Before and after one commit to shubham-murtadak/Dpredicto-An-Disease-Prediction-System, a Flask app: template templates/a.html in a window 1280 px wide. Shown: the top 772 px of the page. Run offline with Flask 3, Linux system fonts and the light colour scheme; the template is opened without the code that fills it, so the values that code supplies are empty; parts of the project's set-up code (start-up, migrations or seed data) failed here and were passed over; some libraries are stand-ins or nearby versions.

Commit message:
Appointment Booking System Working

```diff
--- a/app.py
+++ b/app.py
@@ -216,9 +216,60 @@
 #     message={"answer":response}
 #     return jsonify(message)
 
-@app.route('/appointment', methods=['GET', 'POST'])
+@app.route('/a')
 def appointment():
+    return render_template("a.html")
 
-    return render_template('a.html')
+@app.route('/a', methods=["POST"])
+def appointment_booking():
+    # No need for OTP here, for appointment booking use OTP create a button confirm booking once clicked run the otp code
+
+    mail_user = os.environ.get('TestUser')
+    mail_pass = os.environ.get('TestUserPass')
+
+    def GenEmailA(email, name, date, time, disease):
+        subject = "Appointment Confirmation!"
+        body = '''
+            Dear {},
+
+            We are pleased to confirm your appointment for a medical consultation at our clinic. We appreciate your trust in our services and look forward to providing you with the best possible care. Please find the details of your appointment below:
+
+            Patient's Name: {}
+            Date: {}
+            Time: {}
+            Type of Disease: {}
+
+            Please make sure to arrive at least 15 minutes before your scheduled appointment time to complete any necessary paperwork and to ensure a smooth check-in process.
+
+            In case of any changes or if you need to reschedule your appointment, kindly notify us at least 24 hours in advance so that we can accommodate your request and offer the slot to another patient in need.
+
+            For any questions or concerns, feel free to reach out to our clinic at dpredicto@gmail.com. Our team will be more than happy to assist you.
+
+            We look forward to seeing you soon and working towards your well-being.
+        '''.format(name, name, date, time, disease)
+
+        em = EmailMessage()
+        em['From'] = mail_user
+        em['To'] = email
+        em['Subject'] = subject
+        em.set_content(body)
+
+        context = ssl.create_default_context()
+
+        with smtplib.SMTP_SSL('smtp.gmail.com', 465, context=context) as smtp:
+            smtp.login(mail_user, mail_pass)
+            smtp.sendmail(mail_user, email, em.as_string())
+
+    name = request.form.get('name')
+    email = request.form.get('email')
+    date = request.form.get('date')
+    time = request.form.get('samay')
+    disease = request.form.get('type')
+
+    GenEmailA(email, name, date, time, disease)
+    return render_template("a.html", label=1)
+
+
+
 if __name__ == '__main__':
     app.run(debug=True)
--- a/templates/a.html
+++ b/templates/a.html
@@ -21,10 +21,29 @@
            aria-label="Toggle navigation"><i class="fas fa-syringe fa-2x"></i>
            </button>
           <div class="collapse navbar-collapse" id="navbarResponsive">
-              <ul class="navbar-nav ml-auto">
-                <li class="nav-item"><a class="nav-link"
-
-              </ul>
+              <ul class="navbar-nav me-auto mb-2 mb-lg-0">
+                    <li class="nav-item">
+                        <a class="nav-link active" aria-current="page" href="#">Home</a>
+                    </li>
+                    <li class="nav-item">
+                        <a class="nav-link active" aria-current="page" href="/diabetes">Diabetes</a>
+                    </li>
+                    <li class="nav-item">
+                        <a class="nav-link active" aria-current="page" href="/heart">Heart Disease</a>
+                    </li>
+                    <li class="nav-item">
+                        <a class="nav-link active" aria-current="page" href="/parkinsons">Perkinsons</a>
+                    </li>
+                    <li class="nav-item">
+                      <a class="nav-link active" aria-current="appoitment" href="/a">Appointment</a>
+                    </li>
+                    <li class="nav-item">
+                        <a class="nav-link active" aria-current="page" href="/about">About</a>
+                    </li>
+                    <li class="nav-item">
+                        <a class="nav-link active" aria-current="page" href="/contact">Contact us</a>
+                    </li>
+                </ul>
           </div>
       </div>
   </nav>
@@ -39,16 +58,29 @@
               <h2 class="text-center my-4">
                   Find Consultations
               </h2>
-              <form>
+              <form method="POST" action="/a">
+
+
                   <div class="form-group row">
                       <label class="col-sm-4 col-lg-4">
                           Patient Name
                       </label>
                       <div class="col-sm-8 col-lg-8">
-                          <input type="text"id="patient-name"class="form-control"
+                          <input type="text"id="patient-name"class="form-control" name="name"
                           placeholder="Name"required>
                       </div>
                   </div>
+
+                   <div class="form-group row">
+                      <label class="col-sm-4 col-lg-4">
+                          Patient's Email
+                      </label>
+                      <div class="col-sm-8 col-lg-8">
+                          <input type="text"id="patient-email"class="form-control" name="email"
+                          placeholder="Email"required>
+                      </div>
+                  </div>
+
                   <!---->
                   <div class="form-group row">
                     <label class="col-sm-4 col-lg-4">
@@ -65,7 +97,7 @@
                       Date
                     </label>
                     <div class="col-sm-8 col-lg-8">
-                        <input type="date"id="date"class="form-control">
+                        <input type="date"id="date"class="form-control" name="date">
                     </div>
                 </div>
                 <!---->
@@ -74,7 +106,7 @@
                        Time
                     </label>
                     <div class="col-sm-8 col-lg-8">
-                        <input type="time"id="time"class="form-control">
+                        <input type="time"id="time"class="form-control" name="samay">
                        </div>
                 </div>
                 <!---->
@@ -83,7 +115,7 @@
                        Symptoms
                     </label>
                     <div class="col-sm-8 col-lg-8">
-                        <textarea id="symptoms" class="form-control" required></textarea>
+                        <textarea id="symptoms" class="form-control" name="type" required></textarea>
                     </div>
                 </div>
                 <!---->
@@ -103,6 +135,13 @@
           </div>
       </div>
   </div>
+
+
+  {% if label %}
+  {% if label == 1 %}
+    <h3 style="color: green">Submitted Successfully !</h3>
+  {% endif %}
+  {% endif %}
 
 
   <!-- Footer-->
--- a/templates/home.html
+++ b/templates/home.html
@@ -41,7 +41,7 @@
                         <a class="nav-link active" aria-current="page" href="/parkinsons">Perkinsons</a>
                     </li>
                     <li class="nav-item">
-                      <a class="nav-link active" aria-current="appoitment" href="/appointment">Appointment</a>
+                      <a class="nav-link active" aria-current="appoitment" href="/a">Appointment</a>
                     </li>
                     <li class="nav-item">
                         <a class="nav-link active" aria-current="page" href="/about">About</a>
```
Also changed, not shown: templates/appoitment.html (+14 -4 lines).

========================================

- The task -
Set the listing above down again exactly.

- Expected answer -
Before and after one commit to shubham-murtadak/Dpredicto-An-Disease-Prediction-System, a Flask app: template templates/a.html in a window 1280 px wide. Shown: the top 772 px of the page. Run offline with Flask 3, Linux system fonts and the light colour scheme; the template is opened without the code that fills it, so the values that code supplies are empty; parts of the project's set-up code (start-up, migrations or seed data) failed here and were passed over; some libraries are stand-ins or nearby versions.

Commit message:
Appointment Booking System Working

```diff
--- a/app.py
+++ b/app.py
@@ -216,9 +216,60 @@
 #     message={"answer":response}
 #     return jsonify(message)
 
-@app.route('/appointment', methods=['GET', 'POST'])
+@app.route('/a')
 def appointment():
+    return render_template("a.html")
 
-    return render_template('a.html')
+@app.route('/a', methods=["POST"])
+def appointment_booking():
+    # No need for OTP here, for appointment booking use OTP create a button confirm booking once clicked run the otp code
+
+    mail_user = os.environ.get('TestUser')
+    mail_pass = os.environ.get('TestUserPass')
+
+    def GenEmailA(email, name, date, time, disease):
+        subject = "Appointment Confirmation!"
+        body = '''
+            Dear {},
+
+            We are pleased to confirm your appointment for a medical consultation at our clinic. We appreciate your trust in our services and look forward to providing you with the best possible care. Please find the details of your appointment below:
+
+            Patient's Name: {}
+            Date: {}
+            Time: {}
+            Type of Disease: {}
+
+            Please make sure to arrive at least 15 minutes before your scheduled appointment time to complete any necessary paperwork and to ensure a smooth check-in process.
+
+            In case of any changes or if you need to reschedule your appointment, kindly notify us at least 24 hours in advance so that we can accommodate your request and offer the slot to another patient in need.
+
+            For any questions or concerns, feel free to reach out to our clinic at dpredicto@gmail.com. Our team will be more than happy to assist you.
+
+            We look forward to seeing you soon and working towards your well-being.
+        '''.format(name, name, date, time, disease)
+
+        em = EmailMessage()
+        em['From'] = mail_user
+        em['To'] = email
+        em['Subject'] = subject
+        em.set_content(body)
+
+        context = ssl.create_default_context()
+
+        with smtplib.SMTP_SSL('smtp.gmail.com', 465, context=context) as smtp:
+            smtp.login(mail_user, mail_pass)
+            smtp.sendmail(mail_user, email, em.as_string())
+
+    name = request.form.get('name')
+    email = request.form.get('email')
+    date = request.form.get('date')
+    time = request.form.get('samay')
+    disease = request.form.get('type')
+
+    GenEmailA(email, name, date, time, disease)
+    return render_template("a.html", label=1)
+
+
+
 if __name__ == '__main__':
     app.run(debug=True)
--- a/templates/a.html
+++ b/templates/a.html
@@ -21,10 +21,29 @@
            aria-label="Toggle navigation"><i class="fas fa-syringe fa-2x"></i>
            </button>
           <div class="collapse navbar-collapse" id="navbarResponsive">
-              <ul class="navbar-nav ml-auto">
-                <li class="nav-item"><a class="nav-link"
-
-              </ul>
+              <ul class="navbar-nav me-auto mb-2 mb-lg-0">
+                    <li class="nav-item">
+                        <a class="nav-link active" aria-current="page" href="#">Home</a>
+                    </li>
+                    <li class="nav-item">
+                        <a class="nav-link active" aria-current="page" href="/diabetes">Diabetes</a>
+                    </li>
+                    <li class="nav-item">
+                        <a class="nav-link active" aria-current="page" href="/heart">Heart Disease</a>
+                    </li>
+                    <li class="nav-item">
+                        <a class="nav-link active" aria-current="page" href="/parkinsons">Perkinsons</a>
+                    </li>
+                    <li class="nav-item">
+                      <a class="nav-link active" aria-current="appoitment" href="/a">Appointment</a>
+                    </li>
+                    <li class="nav-item">
+                        <a class="nav-link active" aria-current="page" href="/about">About</a>
+                    </li>
+                    <li class="nav-item">
+                        <a class="nav-link active" aria-current="page" href="/contact">Contact us</a>
+                    </li>
+                </ul>
           </div>
       </div>
   </nav>
@@ -39,16 +58,29 @@
               <h2 class="text-center my-4">
                   Find Consultations
               </h2>
-              <form>
+              <form method="POST" action="/a">
+
+
                   <div class="form-group row">
                       <label class="col-sm-4 col-lg-4">
                           Patient Name
                       </label>
                       <div class="col-sm-8 col-lg-8">
-                          <input type="text"id="patient-name"class="form-control"
+                          <input type="text"id="patient-name"class="form-control" name="name"
                           placeholder="Name"required>
                       </div>
                   </div>
+
+                   <div class="form-group row">
+                      <label class="col-sm-4 col-lg-4">
+                          Patient's Email
+                      </label>
+                      <div class="col-sm-8 col-lg-8">
+                          <input type="text"id="patient-email"class="form-control" name="email"
+                          placeholder="Email"required>
+                      </div>
+                  </div>
+
                   <!---->
                   <div class="form-group row">
                     <label class="col-sm-4 col-lg-4">
@@ -65,7 +97,7 @@
                       Date
                     </label>
                     <div class="col-sm-8 col-lg-8">
-                        <input type="date"id="date"class="form-control">
+                        <input type="date"id="date"class="form-control" name="date">
                     </div>
                 </div>
                 <!---->
@@ -74,7 +106,7 @@
                        Time
                     </label>
                     <div class="col-sm-8 col-lg-8">
-                        <input type="time"id="time"class="form-control">
+                        <input type="time"id="time"class="form-control" name="samay">
                        </div>
                 </div>
                 <!---->
@@ -83,7 +115,7 @@
                        Symptoms
                     </label>
                     <div class="col-sm-8 col-lg-8">
-                        <textarea id="symptoms" class="form-control" required></textarea>
+                        <textarea id="symptoms" class="form-control" name="type" required></textarea>
                     </div>
                 </div>
                 <!---->
@@ -103,6 +135,13 @@
           </div>
       </div>
   </div>
+
+
+  {% if label %}
+  {% if label == 1 %}
+    <h3 style="color: green">Submitted Successfully !</h3>
+  {% endif %}
+  {% endif %}
 
 
   <!-- Footer-->
--- a/templates/home.html
+++ b/templates/home.html
@@ -41,7 +41,7 @@
                         <a class="nav-link active" aria-current="page" href="/parkinsons">Perkinsons</a>
                     </li>
                     <li class="nav-item">
-                      <a class="nav-link active" aria-current="appoitment" href="/appointment">Appointment</a>
+                      <a class="nav-link active" aria-current="appoitment" href="/a">Appointment</a>
                     </li>
                     <li class="nav-item">
                         <a class="nav-link active" aria-current="page" href="/about">About</a>
```
Also changed, not shown: templates/appoitment.html (+14 -4 lines).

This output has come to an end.